TASK PROMPT: Restate the records in their entirety, word for word.
*** RECORDS FOR PROCESSING ***
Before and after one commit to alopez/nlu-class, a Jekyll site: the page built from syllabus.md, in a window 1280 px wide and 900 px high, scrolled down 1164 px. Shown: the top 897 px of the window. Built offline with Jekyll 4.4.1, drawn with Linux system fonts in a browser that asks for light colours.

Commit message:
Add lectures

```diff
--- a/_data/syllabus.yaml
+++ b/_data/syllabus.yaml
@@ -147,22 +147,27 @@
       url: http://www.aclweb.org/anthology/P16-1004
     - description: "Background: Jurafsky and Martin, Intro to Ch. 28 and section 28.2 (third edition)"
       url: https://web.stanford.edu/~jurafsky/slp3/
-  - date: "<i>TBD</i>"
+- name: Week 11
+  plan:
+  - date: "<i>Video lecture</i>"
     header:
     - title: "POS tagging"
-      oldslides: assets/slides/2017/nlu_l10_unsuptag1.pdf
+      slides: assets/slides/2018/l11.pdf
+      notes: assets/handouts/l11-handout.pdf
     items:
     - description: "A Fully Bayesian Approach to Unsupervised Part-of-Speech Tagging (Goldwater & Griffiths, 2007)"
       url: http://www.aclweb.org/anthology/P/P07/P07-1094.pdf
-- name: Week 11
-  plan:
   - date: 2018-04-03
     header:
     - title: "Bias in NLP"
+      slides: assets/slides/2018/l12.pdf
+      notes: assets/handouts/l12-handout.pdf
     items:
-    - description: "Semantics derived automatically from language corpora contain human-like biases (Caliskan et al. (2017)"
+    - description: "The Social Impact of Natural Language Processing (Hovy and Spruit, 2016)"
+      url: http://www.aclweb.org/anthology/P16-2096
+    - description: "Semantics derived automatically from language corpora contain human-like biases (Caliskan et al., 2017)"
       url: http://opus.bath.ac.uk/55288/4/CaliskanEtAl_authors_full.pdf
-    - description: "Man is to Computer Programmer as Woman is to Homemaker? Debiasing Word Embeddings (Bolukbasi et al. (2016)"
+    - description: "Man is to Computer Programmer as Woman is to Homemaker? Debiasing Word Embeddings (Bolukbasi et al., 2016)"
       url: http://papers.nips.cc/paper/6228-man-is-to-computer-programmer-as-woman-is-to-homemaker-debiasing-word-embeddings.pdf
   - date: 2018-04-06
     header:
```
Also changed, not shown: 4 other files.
***
SOLVED PROBLEM:
Before and after one commit to alopez/nlu-class, a Jekyll site: the page built from syllabus.md, in a window 1280 px wide and 900 px high, scrolled down 1164 px. Shown: the top 897 px of the window. Built offline with Jekyll 4.4.1, drawn with Linux system fonts in a browser that asks for light colours.

Commit message:
Add lectures

```diff
--- a/_data/syllabus.yaml
+++ b/_data/syllabus.yaml
@@ -147,22 +147,27 @@
       url: http://www.aclweb.org/anthology/P16-1004
     - description: "Background: Jurafsky and Martin, Intro to Ch. 28 and section 28.2 (third edition)"
       url: https://web.stanford.edu/~jurafsky/slp3/
-  - date: "<i>TBD</i>"
+- name: Week 11
+  plan:
+  - date: "<i>Video lecture</i>"
     header:
     - title: "POS tagging"
-      oldslides: assets/slides/2017/nlu_l10_unsuptag1.pdf
+      slides: assets/slides/2018/l11.pdf
+      notes: assets/handouts/l11-handout.pdf
     items:
     - description: "A Fully Bayesian Approach to Unsupervised Part-of-Speech Tagging (Goldwater & Griffiths, 2007)"
       url: http://www.aclweb.org/anthology/P/P07/P07-1094.pdf
-- name: Week 11
-  plan:
   - date: 2018-04-03
     header:
     - title: "Bias in NLP"
+      slides: assets/slides/2018/l12.pdf
+      notes: assets/handouts/l12-handout.pdf
     items:
-    - description: "Semantics derived automatically from language corpora contain human-like biases (Caliskan et al. (2017)"
+    - description: "The Social Impact of Natural Language Processing (Hovy and Spruit, 2016)"
+      url: http://www.aclweb.org/anthology/P16-2096
+    - description: "Semantics derived automatically from language corpora contain human-like biases (Caliskan et al., 2017)"
       url: http://opus.bath.ac.uk/55288/4/CaliskanEtAl_authors_full.pdf
-    - description: "Man is to Computer Programmer as Woman is to Homemaker? Debiasing Word Embeddings (Bolukbasi et al. (2016)"
+    - description: "Man is to Computer Programmer as Woman is to Homemaker? Debiasing Word Embeddings (Bolukbasi et al., 2016)"
       url: http://papers.nips.cc/paper/6228-man-is-to-computer-programmer-as-woman-is-to-homemaker-debiasing-word-embeddings.pdf
   - date: 2018-04-06
     header:
```
Also changed, not shown: 4 other files.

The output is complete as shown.